There's a modest fault running through the cove; this is particularly apparent in the ZoomEarth satellite image. I'm pretty sure the sandstone bed running from the middle toward the lower right is the same as the one on top of the tilted slab on the middle left.

However, the feature the sprang out at me on this trip was the isolated bit of terrace material on top of the anvil to the far right. There a tension between subsidence and uplift in this area. On a scale of millennia, there can be subsidence, as demonstrated by the dead tree stumps on the inner south shore of Sunset Bay. On a longer scale, tens of thousands to millions of years, terraces like this (and six more higher up tentatively identified) clearly show a pattern of tectonic uplift. That little pile of stranded terrace deposits will soon fall as the latest victim to the ongoing ups-and-downs of this area's coastal elevator.

Photo unmodified. July 21, 2016. ZoomEarth location.

Monday, August 22, 2016

Geo 887: Wave Refraction

As an ocean wave approaches shore, it reaches a point where the decreasing water depth causes it to slow and pile up. Wave frequency (number of waves in a period of time) remains more or less unchanged, but wavelength (distance between waves) is shortened, and amplitude (height between crest and trough) increases. Shortened wavelength and increased amplitude finally renders the wave unstable, and it breaks.

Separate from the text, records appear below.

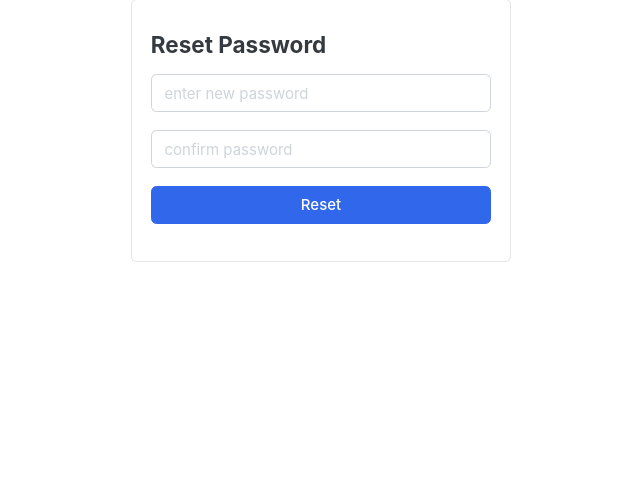
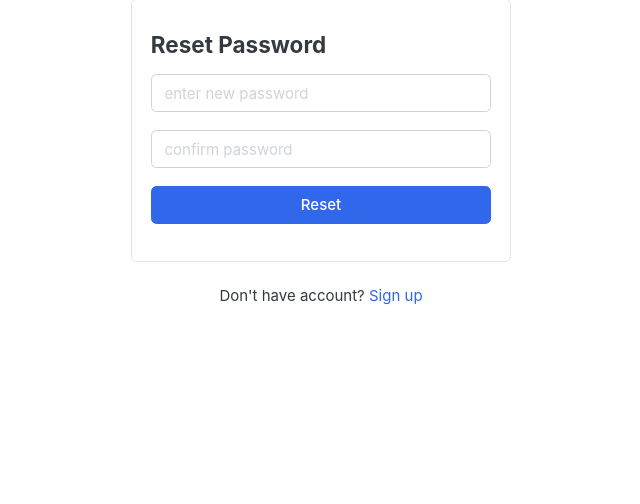
Before and after one commit to sagarhande/greatkart, a Django app: page /accounts/reset-password/ in a window 1280 px wide. Shown: the part 220-724 px from the top of the page, without its empty margins (319-959 px from the left). Run offline with Django 3.2, Linux system fonts and the light colour scheme; data that the repository does not hold is empty; some libraries are stand-ins or nearby versions; some web fonts are replaced.

Commit message:
UI: added signup link in reset_password.html

```diff
--- a/templates/accounts/reset_password.html
+++ b/templates/accounts/reset_password.html
@@ -32,6 +32,9 @@
           </form>
           </div> <!-- card-body.// -->
         </div> <!-- card .// -->
+
+        <p class="text-center mt-4">Don't have account? <a href="{% url 'register' %}">Sign up</a></p>
+        <br><br>
     <!-- ============================ COMPONENT LOGIN  END.// ================================= -->
 
 
```
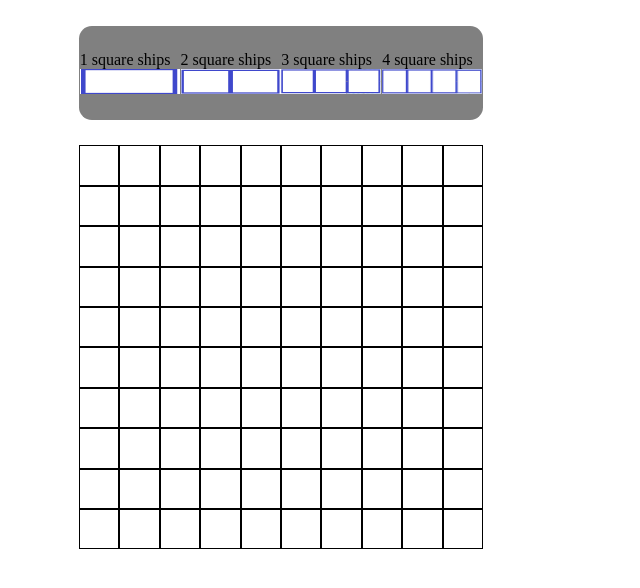
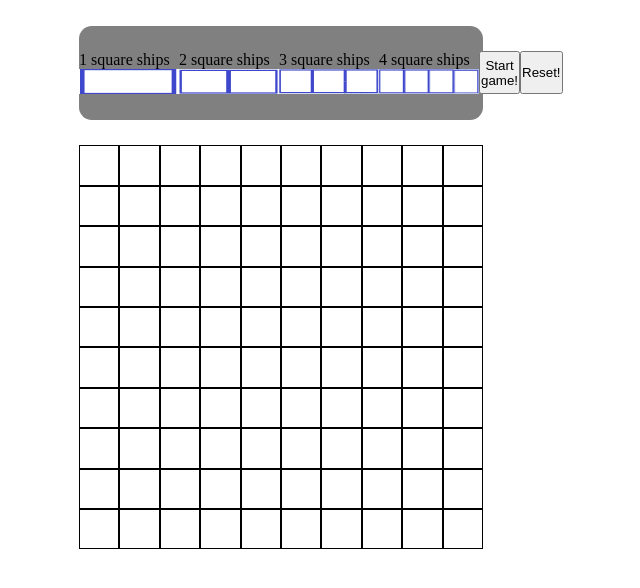
Before and after one commit to e-r-ik/projekt3, a plain HTML site: page index.html in a window 1280 px wide. Shown: the whole page, without its empty margins (369-1009 px from the left). Drawn offline with Linux system fonts and the light colour scheme.

Commit message:
Update index.html

```diff
--- a/index.html
+++ b/index.html
@@ -11,7 +11,7 @@
 
     </header>
     <main id="game">
-      <div class="shipTypeContainer">
+      <div id="menu" class="shipTypeContainer">
 
         <div id="0" class="shipType">
           <p>1 square ships</p>
@@ -33,6 +33,10 @@
           <img onclick="currentship(3)" src="square4.png" alt="picture of 4 square ships">
         </div>
 
+        <button type="button" onclick="createEnemyPlayingField()">Start game!</button>
+
+        <button type="button" onclick="clearField()">Reset!</button>
+
       </div>
     </main>
     <footer>
```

The seas on this day at Sunset Bay were quite calm, but the narrow opening to the bay at low tide meant that what waves were coming in off the ocean were well defined. Despite the curvature of the shore, you can see the waves are approaching it nearly perpendicularly across its length (despite the pesky botanical material in the way).

Photo unmodified. July 21, 2016. ZoomEarth location.

Sunday, August 21, 2016

One Year From Today

The blue line across the middle represents the mid-line of the August 21, 2017 total solar eclipse. The shaded area around that line represents the area of totality, where the sun's disk will be completely obscured for a period of time as the moon passes in front of it. The closer an observer is to the mid-line, the longer the sun will be obscured.

I've been excited about this for years; I've never seen a total solar eclipse. I've seen partials that were total or annular elsewhere, but I've never been in the path of totality. For viewing, all I really need to do is be awake and standing in view of the sun, but I'd like to get to a decent elevation. I understand that if you're in a spot with a good east-west vista, you can see the shadow of the moon approaching and receding before and after totality. In Corvallis, the umbral speed will be 1.310 km/sec, or 2929 miles per hour-- which is to say, the fastest predictable thing I will ever see. This interactive map (from which the above screen shot was taken) is the best resource I've found for planning, with extensive details about the event. Simply click the crosshairs on a point of interest, and a table of data will pop up, telling you everything you could want to know about the eclipse at that position.

I have some ideas about where to watch it, but I hope to have opportunities to do some scouting between now and then. It may be that I can get up to the Santiam Pass area and do geology for much of the remainder of the day. In the end, I suspect I'll play it by ear. This time of year, fires and smoke can muddle an otherwise glorious view. However, the chance of rain- or even heavy clouds- in mid-late August is next to nil.